PROVIDED ENTRIES |
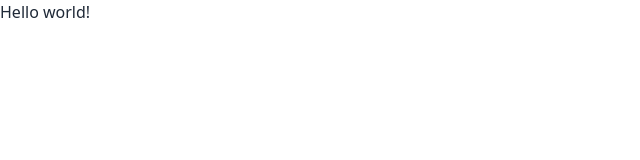
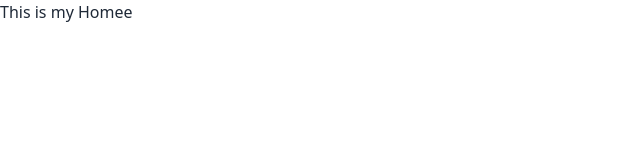
Before and after one commit to khaledsaifulla010/CuisineCanvas-Client-Side, a React (Vite) app: page / in a window 1280 px wide. Shown: the top 160 px of the page, without its empty margins (0-640 px from the left). Built offline with nearby package versions, Linux system fonts and the light colour scheme.

Commit message:
added home page

```diff
--- a/src/App.jsx
+++ b/src/App.jsx
@@ -1,16 +1,6 @@
-import { useState } from 'react'
-import reactLogo from './assets/react.svg'
-import viteLogo from '/vite.svg'
-import './App.css'
-
+import "./App.css";
 function App() {
-  const [count, setCount] = useState(0)
-
-  return (
-    <>
-      <h1>CuisineCanvas</h1>
-    </>
-  )
+  return <></>;
 }
 
-export default App
+export default App;
--- /dev/null
+++ b/src/Pages/HomePage/Home/Home.jsx
@@ -0,0 +1,11 @@
+import React from 'react';
+
+const Home = () => {
+    return (
+        <div>
+            <h1>This is my Homee</h1>
+        </div>
+    );
+};
+
+export default Home;
--- /dev/null
+++ b/src/layout/MainLayout.jsx
@@ -0,0 +1,12 @@
+
+import { Outlet } from "react-router-dom";
+
+const MainLayout = () => {
+  return (
+    <div>
+      <Outlet></Outlet>
+    </div>
+  );
+};
+
+export default MainLayout;
```
Also changed, not shown: src/router/router.jsx (+9 -1 lines).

TASK STATEMENT |
The records above should be repeated exactly, with no pictures in the copy.

PROBLEM SOLUTION |
Before and after one commit to khaledsaifulla010/CuisineCanvas-Client-Side, a React (Vite) app: page / in a window 1280 px wide. Shown: the top 160 px of the page, without its empty margins (0-640 px from the left). Built offline with nearby package versions, Linux system fonts and the light colour scheme.

Commit message:
added home page

```diff
--- a/src/App.jsx
+++ b/src/App.jsx
@@ -1,16 +1,6 @@
-import { useState } from 'react'
-import reactLogo from './assets/react.svg'
-import viteLogo from '/vite.svg'
-import './App.css'
-
+import "./App.css";
 function App() {
-  const [count, setCount] = useState(0)
-
-  return (
-    <>
-      <h1>CuisineCanvas</h1>
-    </>
-  )
+  return <></>;
 }
 
-export default App
+export default App;
--- /dev/null
+++ b/src/Pages/HomePage/Home/Home.jsx
@@ -0,0 +1,11 @@
+import React from 'react';
+
+const Home = () => {
+    return (
+        <div>
+            <h1>This is my Homee</h1>
+        </div>
+    );
+};
+
+export default Home;
--- /dev/null
+++ b/src/layout/MainLayout.jsx
@@ -0,0 +1,12 @@
+
+import { Outlet } from "react-router-dom";
+
+const MainLayout = () => {
+  return (
+    <div>
+      <Outlet></Outlet>
+    </div>
+  );
+};
+
+export default MainLayout;
```
Also changed, not shown: src/router/router.jsx (+9 -1 lines).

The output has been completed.